Captains, Mansions and Millionaires
Author: John Hawkins
Publisher: Nimbus Publishing
Today is difficult to grasp the magnitude of the prosperity that Maitland enjoyed as a shipbuilding and trading centre during the late 1800s. Fortunes were made in the timber trade, in mining gypsum, and selling Maitland ships. In one summer, nineteen ships were built for a revenue of nearly one million dollars. A thousand men worked in the shipyards of this town on the shores of Cobequid Bay, requiring hotels, boarding houses, taverns, clothing stores, hardware stores and a bank.
Maitland sea captains like W.D Lawrence sailed the globe in huge schooners. A railway was built; there was a telegraph, professional photographer, and eventually a six-car ferry. There were tennis courts, and glorious mansions furnished with the finest articles money can buy.
And then it ended. The golden age of wooden ships and iron men was over, and the economic engine that generated such wealth faltered. The halcyon days of Maitland disappeared but its heritage not forgotten. Much of the town, including its great homes, still stands as it did in the glory days.

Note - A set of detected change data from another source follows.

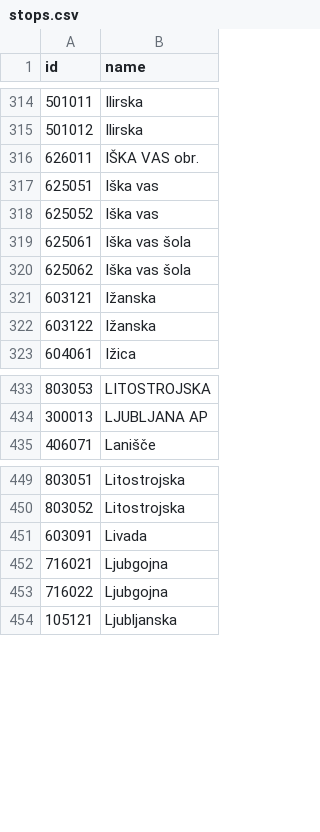
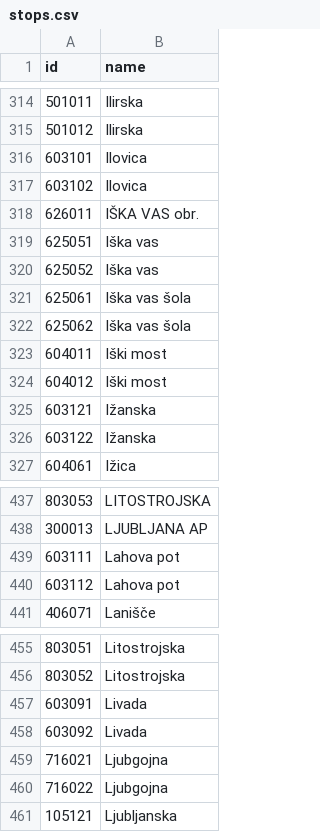
Before and after one commit to openstreetmap-si/bus-routes-osm-lpp, a CSV file: data/lpp/stops.csv, drawn as a sheet; only a part is shown, gaps mark what is left out.

```diff
--- a/data/lpp/stops.csv
+++ b/data/lpp/stops.csv
@@ -315,2 +315,4 @@
 501012,Ilirska
+603101,Ilovica
+603102,Ilovica
 626011,IŠKA VAS obr.
@@ -320,2 +322,4 @@
 625062,Iška vas šola
+604011,Iški most
+604012,Iški most
 603121,Ižanska
@@ -434,2 +438,4 @@
 300013,LJUBLJANA AP
+603111,Lahova pot
+603112,Lahova pot
 406071,Lanišče
@@ -451,2 +457,3 @@
 603091,Livada
+603092,Livada
 716021,Ljubgojna
```
Also changed, not shown: data/lpp/lines.csv, data/lpp/lines_stops.csv.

Maitland has been declared a heritage conservation site, to be preserved for future generations.
|ISBN associated with this title:
|August 22 2007
|8(in) x 5.5(in)